I often say to my students that Christians believe in God, but most of them do not know the God in whom they believe. This is most evident when it comes to the God of the Old Testament. The problem is that our knowledge of God comes from reading books, listening to sermons, or by studying the Bible in small groups which are led by lay leaders whose knowledge of the Bible, at times, is also limited.
Our knowledge of God comes also by the things we hear about God in conversation with other Christians. Most Christians’ knowledge of God is similar to that of Job. When Job was confronted with the many questions asked by God, questions for which Job had no answer, Job acknowledged that his knowledge of God was very superficial. Job said: “I had heard of you by word of mouth, but now my eye has seen you” (Job 42:5 NAB).
Most of our knowledge of God comes by word of mouth. A few Christians read books of theology which provide a chapter on the doctrine of God. Thus, either by word of mouth or by reading the writings of others, our knowledge of God is secondary.
The primary source for the knowledge of God is the Bible. The Old Testament does not provide a systematic doctrine of God. The God of the Old Testament is revealed in what he does and in what he says about himself.
One book that most Christians have never heard of, but one that most Christians should read is Gerald L. Schroeder, God According to God: A Physicist Proves We’ve Been Wrong About God All Along (New York: HarperOne, 2009).
Schroeder has a Ph.D. in physics and the earth sciences. He is a scientist who believes in God and who seeks to present an honest view of God as he is revealed in the Hebrew Bible. I read Schroeder’s book last year and I am taking my Christmas break to read it again. The reason I am reading this book a second time is because I learned so much from it the first time around.
Francis Bacon, in one of his essays wrote: “Read not to contradict and confute; nor to believe and take for granted; nor to find talk and discourse; but to weigh and consider. Some books are to be tasted, others to be swallowed, and some few to be chewed and digested: that is, some books are to be read only in parts, others to be read, but not curiously, and some few to be read wholly, and with diligence and attention.”
I believe that God According to God is one of the few books “to be read wholly, and with diligence and attention.”
Below is an excerpt from Schroeder’s introduction to his book:
The problem so many people, believers as well as skeptics, have with God really isn’t with God. It’s with the stunted perception of the biblical God that we imbibe in our youthful years. As children we yearn for a larger-than-life figure who can guide and protect us.
Our parents fulfill part of that mission. But the parentlike image of an infinite, error-free God is even more assuring to our young minds. So we grow up retaining this childhood notion of an all-powerful, ever present, ever involved, never erring Creator.
Unfortunately, that image fails when as adults we discover that the facts of life are often brutally at odds with this popular, though misguided, piece of wisdom. It’s no wonder that atheists chortle at the naiveté of the idea of such a God.
We are about to correct that misperception, and in doing so we’ll develop an understanding of the Divine as made manifest in our world.

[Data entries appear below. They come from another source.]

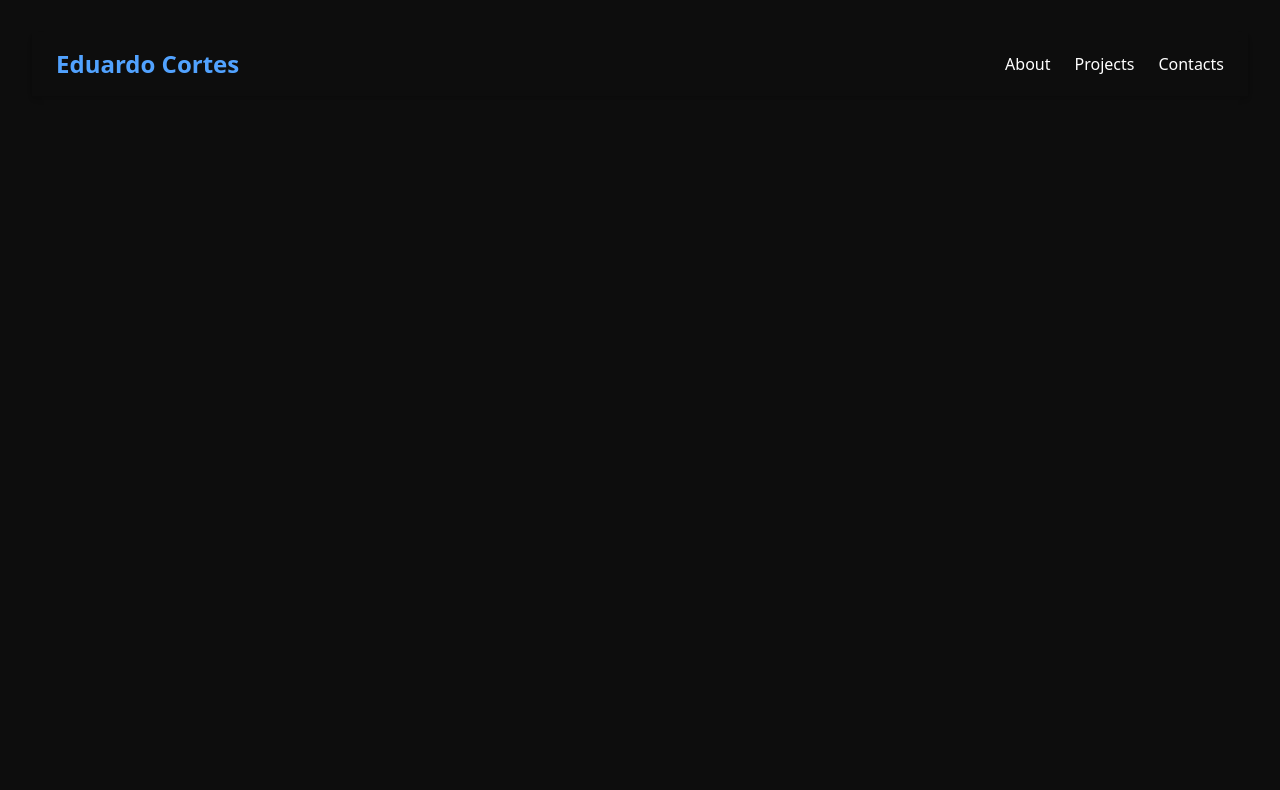
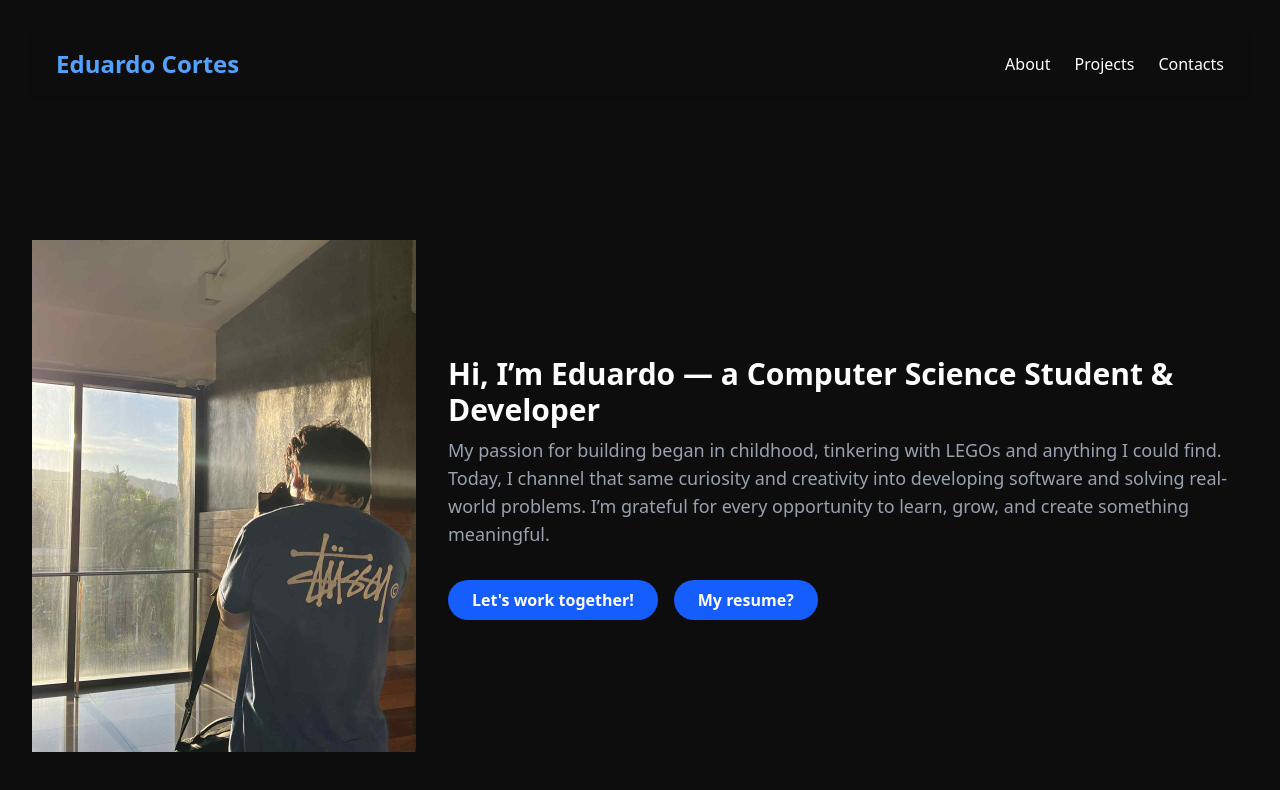
Before and after one commit to clandy07/emc-portfolio, a React (Vite) app: page / in a window 1280 px wide. Shown: the top 790 px of the page. Built offline with nearby package versions, Linux system fonts and the light colour scheme.

Commit message:
feat: Barebones hero section

```diff
--- a/src/App.css
+++ b/src/App.css
@@ -5,5 +5,5 @@
   max-width: 1280px;
   margin: 0 auto;
   padding: 2rem;
-  text-align: center;
+  /* text-align: center; */
 }
--- a/src/App.tsx
+++ b/src/App.tsx
@@ -1,12 +1,14 @@
 
 import './App.css'
 import Header from './components/Header';
+import Hero from './components/Hero';
 
 function App() {
 
   return (
     <>
       <Header />
+      <Hero />
     </>
   )
 }
--- /dev/null
+++ b/src/components/Hero.tsx
@@ -0,0 +1,41 @@
+import meImg from "../assets/me.jpg";
+
+function Hero() {
+	return (
+		<section className="min-h-screen flex items-center justify-center bg-transparent p-0">
+			<div className="flex items-center">
+				<img
+					src={meImg}
+					alt="Me"
+					className="w-128 h-128 object-cover mr-8 mask-origin-content"
+				/>
+				<div>
+					<h1 className="text-3xl font-bold mb-2">
+						Hi, I’m Eduardo — a Computer Science Student & Developer
+					</h1>
+					<p className="text-lg text-gray-400">
+						My passion for building began in childhood, tinkering with LEGOs and
+						anything I could find. Today, I channel that same curiosity and
+						creativity into developing software and solving real-world problems.
+						I’m grateful for every opportunity to learn, grow, and create
+						something meaningful.
+					</p>
+					<ul className="flex items-center gap-4 mt-4 p-4 px-0">
+						<li>
+							<button className="rounded-full px-6 py-2 bg-blue-600 text-white font-semibold shadow hover:bg-blue-700 transition">
+								Let's work together!
+							</button>
+						</li>
+						<li>
+							<button className="rounded-full px-6 py-2 bg-blue-600 text-white font-semibold shadow hover:bg-blue-700 transition">
+								My resume?
+							</button>
+						</li>
+					</ul>
+				</div>
+			</div>
+		</section>
+	);
+}
+
+export default Hero;
```
Also changed, not shown: src/assets/me.jpg (added).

What is the God of the Bible? What can I expect from Him-or Her-or It? What can I demand? Does God want me to make demands? Why did the God of the Bible tell Abraham to sacrifice Isaac, his and Sarah’s only child? Does God want us to argue when we confront what appears to be Divine injustice, or are we merely to accept the slap and turn the other cheek?
When I feel the surge of emotion at the beauty of a star-studded sky or the joy of a baby’s smile, is that a part of the same transcendent God that created a less than perfect world? And if there really is a God, why so often is God’s presence so fully hidden that even in the Bible people wonder, “Is there a God among us?” An obvious and predictable God would be so much easier to understand.
By abandoning preconceived notions of the Author of creation and replacing them with the Bible’s description and nature’s display of God-we will learn about God according to God. The surprise is that the many episodes brought in the Bible mirror with alarming fidelity life as we experience it.
That initial statement deserves to be repeated: “The problem so many people, believers as well as skeptics, have with God really isn’t with God. It’s with the stunted perception of the biblical God that we imbibe in our youthful years.” It is necessary for most Christians to deal with their “stunted perception of the biblical God.”
I hope if you are buying and reading a book for Christmas that you buy God According to God and that you read it “wholly, and with diligence and attention.”
Professor of Old Testament
Northern Baptist Seminary